* _RECORDED DATA_:
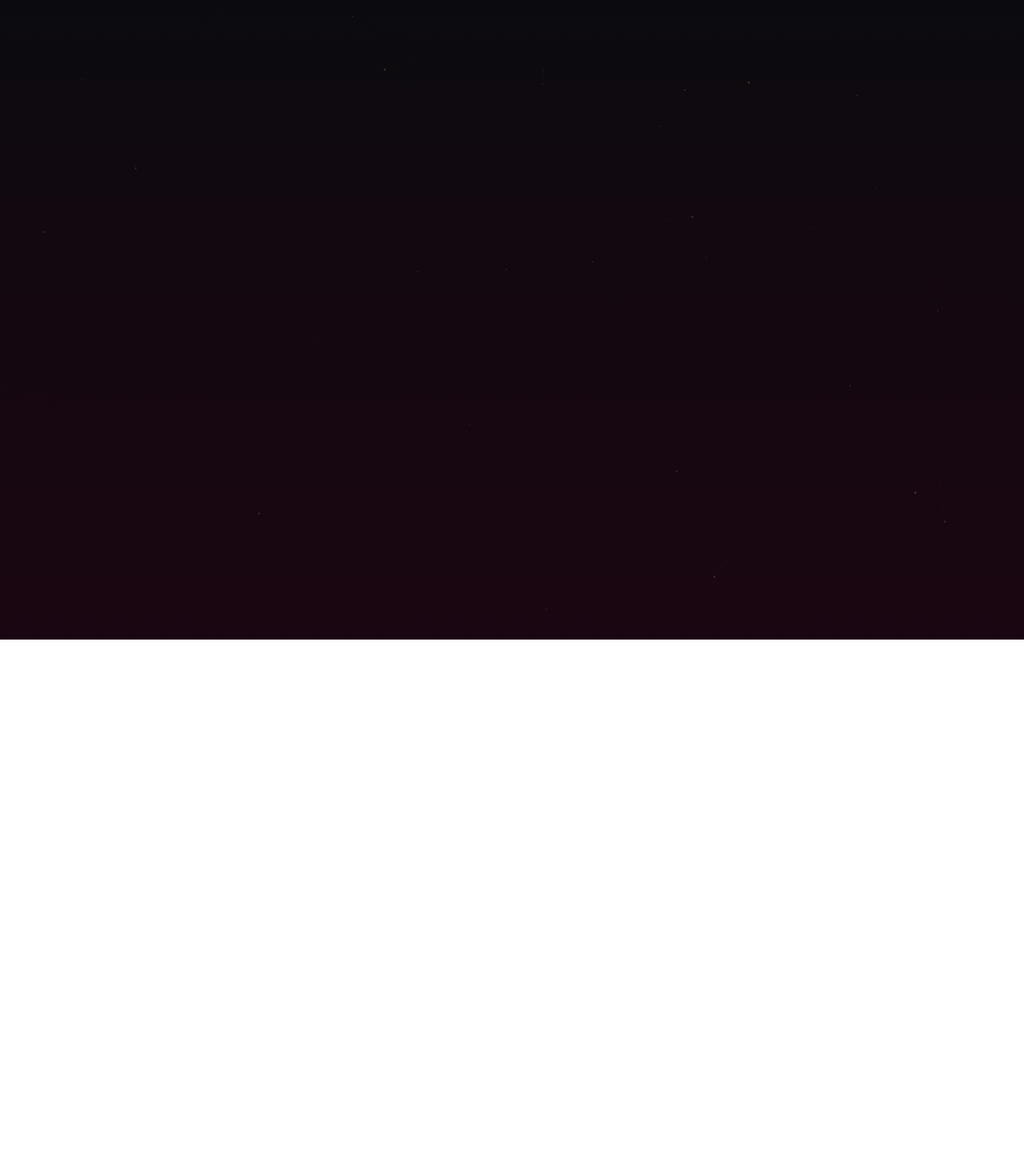
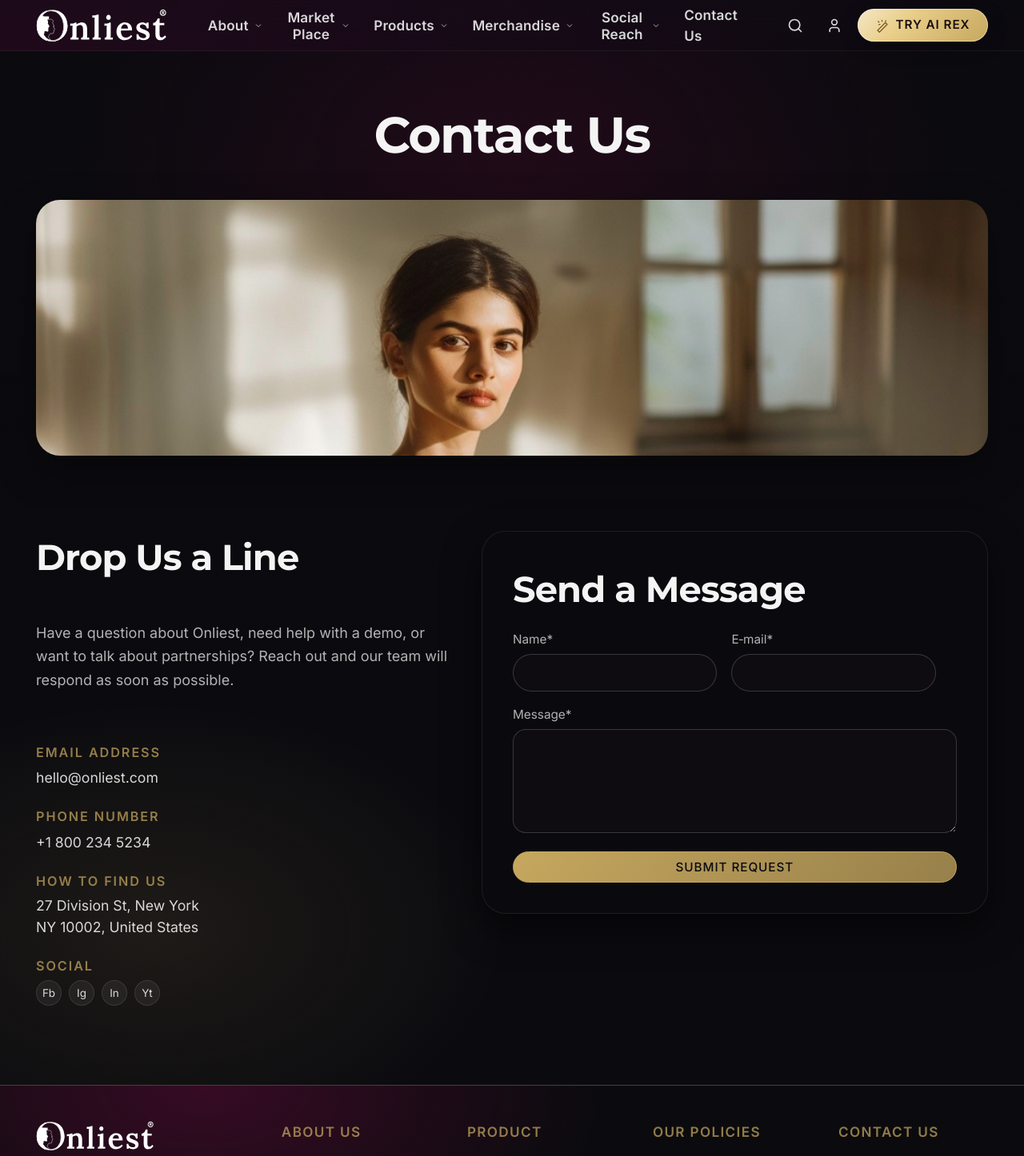
Before and after one commit to OnliestSivendraKumar/Website, a React (Vite) app: page /contact in a window 1280 px wide. Before the commit this address had no page. Shown: the top 1446 px of the page at 80% size. Before the commit the page ends 800 px from the top, so only its background shows below. Built offline with nearby package versions, Linux system fonts and the light colour scheme; a web font is replaced by a local one.

Commit message:
Contact us  page

```diff
--- a/src/App.jsx
+++ b/src/App.jsx
@@ -2,6 +2,7 @@ import { useState, useEffect, useRef } from 'react';
 import { Routes, Route } from 'react-router-dom';
 import HomePage from './pages/HomePage';
 import PageWelcome from './pages/PageWelcome';
+import PageContact from './pages/PageContact';
 import useConstellationParticles from './hooks/useConstellationParticles';
 
 export default function App() {
@@ -42,6 +43,7 @@ export default function App() {
       <Routes>
         <Route path="/" element={<HomePage activeLang={activeLang} />} />
         <Route path="/about" element={<PageWelcome />} />
+        <Route path="/contact" element={<PageContact />} />
       </Routes>
     </>
   );
--- a/src/components/Header.jsx
+++ b/src/components/Header.jsx
@@ -352,7 +352,7 @@ export default function Header({ hideOnPanels = false }) {
               onMouseLeave={item.type != null ? handleNavItemLeave : undefined}
             >
               {item.type === null ? (
-                <a href="#contact" className="rex-header-link">
+                <a href="/contact" className="rex-header-link">
                   {item.label}
                 </a>
               ) : (
@@ -493,7 +493,7 @@ export default function Header({ hideOnPanels = false }) {
 
                 if (item.type === null) {
                   return (
-                    <a key={item.id} href="#contact" className="rex-mobile-menu-item" onClick={() => setMobileMenuOpen(false)}>
+                    <a key={item.id} href="/contact" className="rex-mobile-menu-item" onClick={() => setMobileMenuOpen(false)}>
                       {item.label}
                     </a>
                   );
--- /dev/null
+++ b/src/pages/PageContact.jsx
@@ -0,0 +1,125 @@
+import { useEffect, useState } from 'react';
+import Header from '../components/Header';
+import Footer from '../components/Footer';
+
+const PAGE_TITLE = 'Contact Us — Onliest LLC';
+const PAGE_DESCRIPTION =
+  'Get in touch with Onliest LLC for product questions, demo requests, partnerships, or support. Drop us a line and we will respond shortly.';
+
+export default function PageContact() {
+  const [formStatus, setFormStatus] = useState(null);
+
+  useEffect(() => {
+    const prevTitle = document.title;
+    document.title = PAGE_TITLE;
+    const metaDesc = document.querySelector('meta[name="description"]');
+    const prevDesc = metaDesc?.getAttribute('content') || '';
+    if (metaDesc) metaDesc.setAttribute('content', PAGE_DESCRIPTION);
+    return () => {
+      document.title = prevTitle;
+      const d = document.querySelector('meta[name="description"]');
+      if (d) d.setAttribute('content', prevDesc);
+    };
+  }, []);
+
+  const handleSubmit = (e) => {
+    e.preventDefault();
+    setFormStatus('Thank you — we’ve received your message.');
+  };
+
+  return (
+    <>
+      <Header hideOnPanels={false} />
+      <main className="rex-page-inner rex-page-inner--story" id="main-content" role="main">
+        {/* Hero: centered title + wide image */}
+        <header className="rex-page-hero rex-page-hero--story" aria-labelledby="contact-heading">
+          <div className="rex-page-container rex-page-container--narrow">
+            <h1 id="contact-heading" className="rex-page-hero-title rex-page-hero-title--center">
+              Contact Us
+            </h1>
+            <div className="rex-page-hero-media">
+              <figure>
+                <img
+                  src="/resolution-editorial.jpg"
+                  alt="Onliest studio workspace and team."
+                  width="960"
+                  height="420"
+                  loading="eager"
+                />
+              </figure>
+            </div>
+          </div>
+        </header>
+
+        {/* Contact content: info left, form right */}
+        <section className="rex-page-section rex-page-section--contact" aria-labelledby="contact-info-heading">
+          <div className="rex-page-container rex-page-container--wide">
+            <div className="rex-page-contact-grid">
+              <div className="rex-page-contact-info">
+                <h2 id="contact-info-heading" className="rex-page-section-title">
+                  Drop Us a Line
+                </h2>
+                <p className="rex-page-section-sub">
+                  Have a question about Onliest, need help with a demo, or want to talk about partnerships? Reach out
+                  and our team will respond as soon as possible.
+                </p>
+
+                <div className="rex-page-contact-rows">
+                  <div className="rex-page-contact-row">
+                    <h3>Email address</h3>
+                    <a href="mailto:hello@onliest.com">hello@onliest.com</a>
+                  </div>
+                  <div className="rex-page-contact-row">
+                    <h3>Phone number</h3>
+                    <a href="tel:+18002345234">+1 800 234 5234</a>
+                  </div>
+                  <div className="rex-page-contact-row">
+                    <h3>How to find us</h3>
+                    <p>
+                      27 Division St, New York<br />
+                      NY 10002, United States
+                    </p>
+                  </div>
+                  <div className="rex-page-contact-row">
+                    <h3>Social</h3>
+                    <div className="rex-page-contact-social">
+                      <a href="#" aria-label="Visit Onliest on Facebook">Fb</a>
+                      <a href="#" aria-label="Visit Onliest on Instagram">Ig</a>
+                      <a href="#" aria-label="Visit Onliest on LinkedIn">In</a>
+                      <a href="#" aria-label="Visit Onliest on YouTube">Yt</a>
+                    </div>
+                  </div>
+                </div>
+              </div>
+
+              <div className="rex-page-contact-form-card">
+                <h2 className="rex-page-section-title">Send a Message</h2>
+                <form className="rex-page-contact-form" onSubmit={handleSubmit}>
+                  <div className="rex-page-contact-row-inline">
+                    <label>
+                      <span>Name*</span>
+                      <input type="text" name="name" required />
+                    </label>
+                    <label>
+                      <span>E‑mail*</span>
+                      <input type="email" name="email" required />
+                    </label>
+                  </div>
+                  <label>
+                    <span>Message*</span>
+                    <textarea name="message" rows="4" required />
+                  </label>
+                  <button type="submit" className="rex-btn rex-btn-primary rex-page-contact-submit">
+                    Submit request
+                  </button>
+                  {formStatus && <p className="rex-page-contact-status" aria-live="polite">{formStatus}</p>}
+                </form>
+              </div>
+            </div>
+          </div>
+        </section>
+      </main>
+      <Footer />
+    </>
+  );
+}
```
Also changed, not shown: src/oasis-rex.css.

* _ACTIVITY_: Going through the records, work out how many lines contain the word "function". Please answer with the number only.

* _SOLUTION_: 5